  • Debra
    Reply

    Wow, what chicken drama! Sorry that you lost Amelia 🙁

    • Stacey Clinesmith
      Reply

      Debra, yes, despite having chickens for over three years now, I remain amazed at jut how much drama there is in the hen house. In fact, our chicken sitter reported more drama yesterday… When she went to collect eggs yesterday, she found that Scout’s egg had been eaten. So, either Amelia came back as a hungry ghost or she initiated another of the girls into the egg eating club before her demise. Looks I might need to break out the mustard bomb after all. …sigh…

  • Edie [eats]
    Reply

    Oh, I sorry to read of Amelia’s passing! And the returning of her ghost. 😉
    And yeah, it’s fun just to sit and watch all that chicken drama happening in front of you. No need for a tv. My Alexia is broody now, and it’s cool to see the other chicks are taking care of her.

    • Stacey Clinesmith
      Reply

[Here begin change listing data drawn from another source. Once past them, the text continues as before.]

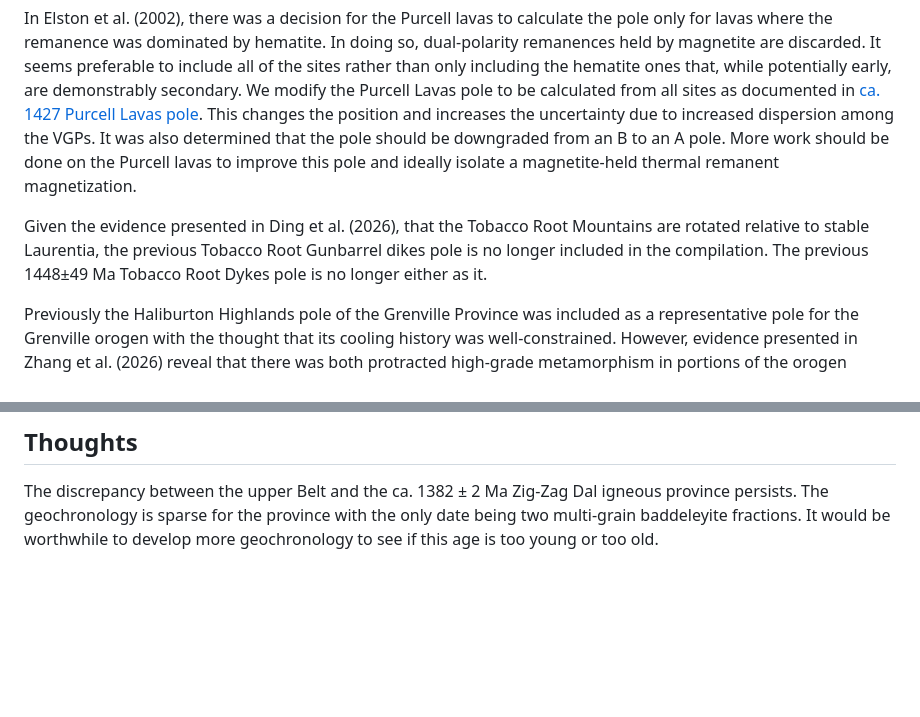
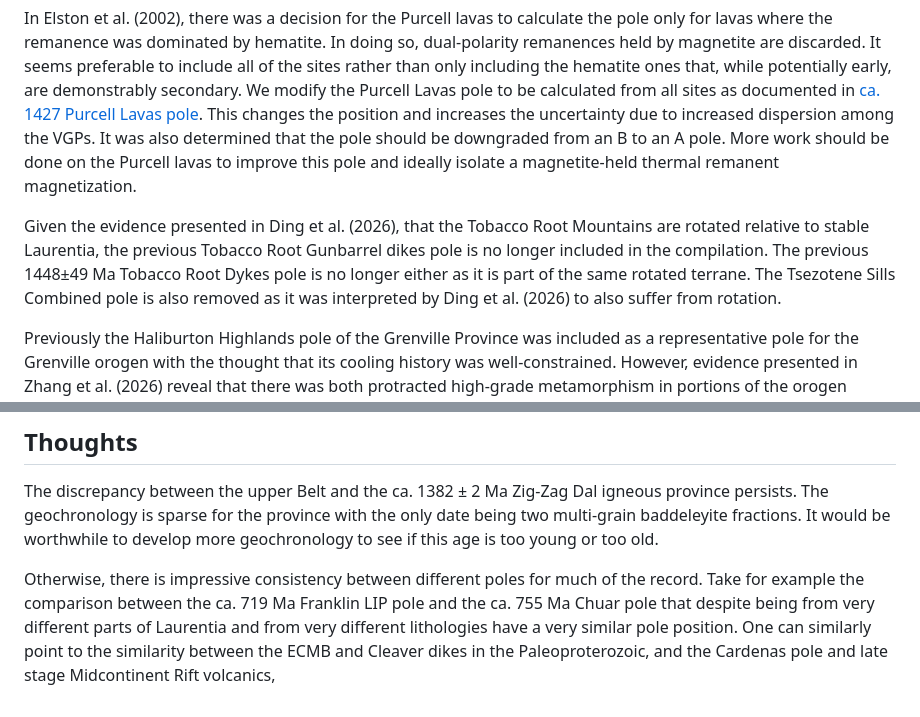
Before and after one commit to Swanson-Hysell-Group/2026_Laurentia_Precambrian_poles, a Markdown page: changes.md, 2 parts joined by grey strips. GitHub-like rendering; blank space fills up the shorter version.

```diff
--- a/changes.md
+++ b/changes.md
@@ -21,7 +21,7 @@ For the [ca. 1141 Ma Abitibi Dykes pole](pole_notebooks/1141_Abitibi.ipynb), the
 
 In Elston et al. (2002), there was a decision for the Purcell lavas to calculate the pole only for lavas where the remanence was dominated by hematite. In doing so, dual-polarity remanences held by magnetite are discarded. It seems preferable to include all of the sites rather than only including the hematite ones that, while potentially early, are demonstrably secondary. We modify the Purcell Lavas pole to be calculated from all sites as documented in [ca. 1427 Purcell Lavas pole](pole_notebooks/1427_Purcell_Lava.ipynb). This changes the position and increases the uncertainty due to increased dispersion among the VGPs. It was also determined that the pole should be downgraded from an B to an A pole. More work should be done on the Purcell lavas to improve this pole and ideally isolate a magnetite-held thermal remanent magnetization.
 
-Given the evidence presented in Ding et al. (2026), that the Tobacco Root Mountains are rotated relative to stable Laurentia, the previous Tobacco Root Gunbarrel dikes pole is no longer included in the compilation. The previous 1448±49 Ma Tobacco Root Dykes pole is no longer either as it.
+Given the evidence presented in Ding et al. (2026), that the Tobacco Root Mountains are rotated relative to stable Laurentia, the previous Tobacco Root Gunbarrel dikes pole is no longer included in the compilation. The previous 1448±49 Ma Tobacco Root Dykes pole is no longer either as it is part of the same rotated terrane. The Tsezotene Sills Combined pole is also removed as it was interpreted by Ding et al. (2026) to also suffer from rotation.
 
 Previously the Haliburton Highlands pole of the Grenville Province was included as a representative pole for the Grenville orogen with the thought that its cooling history was well-constrained. However, evidence presented in Zhang et al. (2026) reveal that there was both protracted high-grade metamorphism in portions of the orogen interior and that magnetite remanence in the Marcy Massif was acquired much later ca. 887 ± 23 Ma. Given that it is unlikely that Haliburton cooled below magnetic blocking temperatures by ca. 1015 Ma this pole is no longer included within the compilation.
 
@@ -34,3 +34,5 @@ For the [ca. 1092 Ma Portage Lake Volcanics pole](pole_notebooks/1092_Portage_La
 ## Thoughts
 
 The discrepancy between the upper Belt and the ca. 1382 ± 2 Ma Zig-Zag Dal igneous province persists. The geochronology is sparse for the province with the only date being two multi-grain baddeleyite fractions. It would be worthwhile to develop more geochronology to see if this age is too young or too old.
+
+Otherwise, there is impressive consistency between different poles for much of the record. Take for example the comparison between the ca. 719 Ma Franklin LIP pole and the ca. 755 Ma Chuar pole that despite being from very different parts of Laurentia and from very different lithologies have a very similar pole position. One can similarly point to the similarity between the ECMB and Cleaver dikes in the Paleoproterozoic, and the Cardenas pole and late stage Midcontinent Rift volcanics,
```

      Edie, Thanks for the empathy! Oy, good luck with the broody Alexia! One of my girls persisted in her broodiness for long enough that I had to intervene. If you want to see what I had to do, you can read “Breaking Brood” (https://yourbeetingheart.com/breaking-brood/). It is good to hear that her sister chickens are rallying around her.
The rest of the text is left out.